    But the new formulations’ use of “meat protein isolate” is significant. Somewhere – whether here or on another site, I don’t recall – I remember reading that this replaces some vegetable protein sources that Wysong used to use. I’ve also found that the “meat” source in this new ingredient is pork. If I recall correctly, they’re using enzymes to separate the pork from the bone. The result is probably the saw-dust looking material that is mixed in with the kibble in both Epigen and Optimal Performance. Clearly, it is a significant quantity of the total ingredients – likely over 20% of the total mass of each serving.

    The problem is that I know that my dog can’t eat pork. I’ve given him pieces of fresh-cooked pork chop cutlets and he had horrible problems with it: bad diarrhea and even a very little bit of blood in his stool. That result was repeatable a week later when he got another small portion of pork mixed in with his regular meal, at which point I recognized the cause and he hasn’t had fresh cooked pork since.

    That observation set me off on another quest: to identify popular commercial dog foods that use pork as a primary ingredient. With one notable exception, there aren’t any! Check it out for yourself: look at the ingredients list of every major dog food out there. You’re not going to find a pork variant. My guess is that most dogs don’t do well on pork. They can’t digest it. It’s not the same as a piece of bacon or a pigs ear treat. There’s something about the meat that doesn’t work for dogs’ digestion, and so it isn’t used successfully in any major dog food line. The one notable exception? Merrick Grain Free has a pork flavor available. My boy won’t be trying that!

    Anyway, I won’t say that Merrick is the only kibble that would have produced such good results for my dog, but only that Epigen and other Wysong products that include their “meat protein isolate” are probably a common source of digestion problems for a great many of the dogs being discussed in this thread. Again, though, it’s probably not disagreeable to all dogs. But it is to mine.

    So we switched, and my little guy is doing fine now.

    Happy dog! Happy daddy!

  • Jill Garnet

    Thank you I’m really really hoping the food is just much richer than the dogs are used to – I am soaking it first and scaling back on amount to allow better adjusting – thank you for your reply

  • ash

    I have since tried feeding the Epigen Chicken to my two 4 month old kittens….was previously feeding to dog and adult cat. Adult cat stopped eating it last year and I’ve posted re my dog’s experience (see below). Unfortunately it gave both the kittens diarrhea. This was the new formula.

    Can you please past back here when/if you find something to replace it?? Thx!

  • ash

    Hi Jill….I tried one other thing, but it was even worse as far as healthy BMs go….so I went back to the Wysong “until I could find something better”…..it’s still not ideal, bc it causes gas, but seems to be better than when I first switched her. That’s where we stand for now….

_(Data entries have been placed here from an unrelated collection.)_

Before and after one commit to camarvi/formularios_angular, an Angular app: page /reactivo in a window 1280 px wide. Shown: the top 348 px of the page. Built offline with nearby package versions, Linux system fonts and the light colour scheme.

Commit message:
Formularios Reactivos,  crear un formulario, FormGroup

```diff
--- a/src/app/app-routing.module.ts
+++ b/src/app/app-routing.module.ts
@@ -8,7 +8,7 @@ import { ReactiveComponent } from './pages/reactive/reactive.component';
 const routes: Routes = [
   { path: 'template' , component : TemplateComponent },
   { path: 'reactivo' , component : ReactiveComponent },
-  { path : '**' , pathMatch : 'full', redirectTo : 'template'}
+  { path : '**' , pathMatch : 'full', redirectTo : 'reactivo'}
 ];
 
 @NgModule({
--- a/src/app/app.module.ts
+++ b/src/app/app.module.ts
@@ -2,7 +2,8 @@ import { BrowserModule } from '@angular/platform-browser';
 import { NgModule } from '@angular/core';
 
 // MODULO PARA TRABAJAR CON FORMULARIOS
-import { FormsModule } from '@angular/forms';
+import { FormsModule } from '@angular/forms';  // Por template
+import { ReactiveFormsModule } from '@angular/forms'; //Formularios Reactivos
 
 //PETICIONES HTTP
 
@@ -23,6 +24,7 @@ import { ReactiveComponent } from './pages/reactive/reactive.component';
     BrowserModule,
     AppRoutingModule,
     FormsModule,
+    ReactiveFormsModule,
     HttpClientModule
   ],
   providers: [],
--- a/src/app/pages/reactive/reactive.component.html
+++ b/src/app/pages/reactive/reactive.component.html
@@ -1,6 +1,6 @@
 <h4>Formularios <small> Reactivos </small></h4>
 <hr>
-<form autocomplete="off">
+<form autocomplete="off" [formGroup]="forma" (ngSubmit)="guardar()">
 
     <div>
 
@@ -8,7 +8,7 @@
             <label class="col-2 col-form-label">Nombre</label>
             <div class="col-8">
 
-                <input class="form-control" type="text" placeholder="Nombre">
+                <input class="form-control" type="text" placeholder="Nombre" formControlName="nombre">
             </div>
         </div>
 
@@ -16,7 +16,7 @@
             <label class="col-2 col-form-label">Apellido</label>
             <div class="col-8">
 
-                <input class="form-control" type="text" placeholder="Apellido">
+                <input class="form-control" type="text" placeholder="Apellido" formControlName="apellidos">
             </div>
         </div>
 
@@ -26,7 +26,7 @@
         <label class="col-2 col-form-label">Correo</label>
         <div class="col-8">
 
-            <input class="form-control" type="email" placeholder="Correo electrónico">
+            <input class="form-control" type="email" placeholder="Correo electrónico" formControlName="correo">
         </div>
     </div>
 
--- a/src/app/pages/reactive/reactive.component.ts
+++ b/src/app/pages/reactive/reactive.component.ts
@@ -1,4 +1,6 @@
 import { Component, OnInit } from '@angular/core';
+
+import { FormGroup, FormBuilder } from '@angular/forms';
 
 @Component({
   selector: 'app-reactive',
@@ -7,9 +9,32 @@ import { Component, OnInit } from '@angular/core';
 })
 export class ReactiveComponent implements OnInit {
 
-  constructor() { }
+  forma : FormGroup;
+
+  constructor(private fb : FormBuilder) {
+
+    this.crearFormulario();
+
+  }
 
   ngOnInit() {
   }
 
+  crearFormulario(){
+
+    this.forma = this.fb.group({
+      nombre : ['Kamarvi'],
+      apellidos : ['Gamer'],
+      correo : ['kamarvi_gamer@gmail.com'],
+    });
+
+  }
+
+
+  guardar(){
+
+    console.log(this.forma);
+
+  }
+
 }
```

  • Jill Garnet

    Did you ever get your dogs to transition on the new epigen? What are you feeding now

  • Jill Garnet

    I just ordered a bunch of epigen – How many days have you been feeding Epigen – just started at my kennel dogs drinking a lot too and a few are burping up brown goo 5-8 hours after eating. I was wondering if I transitioned too quickly ?How many days have you been feeding Epigen – just started at my kennel dogs drinking a lot too and a few are burping up brown goo 5-8 hours after eating. I was wondering if I transitioned too quickly ?